Findings were reported visually and by “cluster,” that is, regions of adjoining voxels showing significant differences. The FreeSurfer annotations were provided in descriptions for consistency with the atlas provided in that software, although the terms do not always follow anatomical labeling conventions. Brodmann areas (BAs) were also noted.

Results

At recruitment, all patients or patients’ parents reported that symptoms were present during infancy. A follow-up questionnaire was completed by 12 of the 14 patients, which verified that all subjects showed early symptoms of varying severity but that the clinical diagnosis of CHS was not always immediately made (Table 1). There were no significant differences between the CHS and control groups in age, sex distribution, or body mass index (Table 2). Overall mean cortical thickness and total gray matter volumes of left and right hemispheres were also statistically similar between groups (Table 2).

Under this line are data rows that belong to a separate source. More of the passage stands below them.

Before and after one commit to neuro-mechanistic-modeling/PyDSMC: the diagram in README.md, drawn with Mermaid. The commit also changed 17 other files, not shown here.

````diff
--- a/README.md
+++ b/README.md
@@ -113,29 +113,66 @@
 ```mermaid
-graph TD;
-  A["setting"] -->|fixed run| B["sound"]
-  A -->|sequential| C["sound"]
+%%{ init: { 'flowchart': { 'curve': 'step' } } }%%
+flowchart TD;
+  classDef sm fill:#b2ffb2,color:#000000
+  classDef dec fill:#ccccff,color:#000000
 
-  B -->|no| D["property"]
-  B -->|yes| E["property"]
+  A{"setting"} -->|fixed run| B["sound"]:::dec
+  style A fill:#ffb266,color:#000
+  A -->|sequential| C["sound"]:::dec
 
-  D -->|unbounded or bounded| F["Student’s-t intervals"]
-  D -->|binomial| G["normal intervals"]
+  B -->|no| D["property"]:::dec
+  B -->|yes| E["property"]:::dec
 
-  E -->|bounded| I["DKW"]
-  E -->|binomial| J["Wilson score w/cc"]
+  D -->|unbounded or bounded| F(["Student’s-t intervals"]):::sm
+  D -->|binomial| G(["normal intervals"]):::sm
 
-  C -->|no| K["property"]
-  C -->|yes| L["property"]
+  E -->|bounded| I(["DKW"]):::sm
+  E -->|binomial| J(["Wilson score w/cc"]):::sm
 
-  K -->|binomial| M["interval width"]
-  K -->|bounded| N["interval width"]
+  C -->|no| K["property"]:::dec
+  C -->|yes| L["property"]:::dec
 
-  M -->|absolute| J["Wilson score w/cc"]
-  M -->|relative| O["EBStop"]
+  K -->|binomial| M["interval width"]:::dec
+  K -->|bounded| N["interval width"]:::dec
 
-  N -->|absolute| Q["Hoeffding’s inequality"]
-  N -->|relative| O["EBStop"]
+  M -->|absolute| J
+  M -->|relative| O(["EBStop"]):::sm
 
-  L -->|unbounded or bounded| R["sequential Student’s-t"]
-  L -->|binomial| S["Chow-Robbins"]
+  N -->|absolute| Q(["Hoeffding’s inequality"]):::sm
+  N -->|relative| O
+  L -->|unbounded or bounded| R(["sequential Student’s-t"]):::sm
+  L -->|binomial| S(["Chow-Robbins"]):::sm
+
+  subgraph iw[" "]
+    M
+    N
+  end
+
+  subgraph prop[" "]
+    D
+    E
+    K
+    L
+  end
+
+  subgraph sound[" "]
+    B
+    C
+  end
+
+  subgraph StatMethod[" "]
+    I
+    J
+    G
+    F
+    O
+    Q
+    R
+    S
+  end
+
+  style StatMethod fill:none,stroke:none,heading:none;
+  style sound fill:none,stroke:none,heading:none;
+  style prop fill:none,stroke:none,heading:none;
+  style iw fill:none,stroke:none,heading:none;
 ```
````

Table 2

Subject characteristics; age, BMI, and sex were not significantly different between groups (at threshold P = 0.05; chi-square for sex and independent t-tests for continuous variables)

 CHS (N = 14) Control (N = 37) Group difference P 
 Mean ± SD Range Mean ± SD Range 
Age (years) 17.7 ± 5.0 7–23 17.9 ± 4.7 7–24 0.91 
BMI 22.4 ± 6.1 11.8–35.8 22.2 ± 4.6 13.0–36.4 0.91 
Sex 6♀, 8♂ 12♀, 17♂ 0.72 
Gray matter volume (cm3
    Left 275 ± 34 229–333 269 ± 29 229–331 0.50 
    Right 277 ± 33 230–330 269 ± 29 223–330 0.42 
Thickness (mm) 
    Left 2.64 ± 0.12 2.49–2.84 2.68 ± 0.13 2.42–2.95 0.39 
    Right 2.65 ± 0.12 2.48–2.86 2.68 ± 0.14 .37–2.97 0.52 
 CHS (N = 14) Control (N = 37) Group difference P 
 Mean ± SD Range Mean ± SD Range 
Age (years) 17.7 ± 5.0 7–23 17.9 ± 4.7 7–24 0.91 
BMI 22.4 ± 6.1 11.8–35.8 22.2 ± 4.6 13.0–36.4 0.91 
Sex 6♀, 8♂ 12♀, 17♂ 0.72 
Gray matter volume (cm3
    Left 275 ± 34 229–333 269 ± 29 229–331 0.50 
    Right 277 ± 33 230–330 269 ± 29 223–330 0.42 
Thickness (mm) 
    Left 2.64 ± 0.12 2.49–2.84 2.68 ± 0.13 2.42–2.95 0.39 
    Right 2.65 ± 0.12 2.48–2.86 2.68 ± 0.14 .37–2.97 0.52 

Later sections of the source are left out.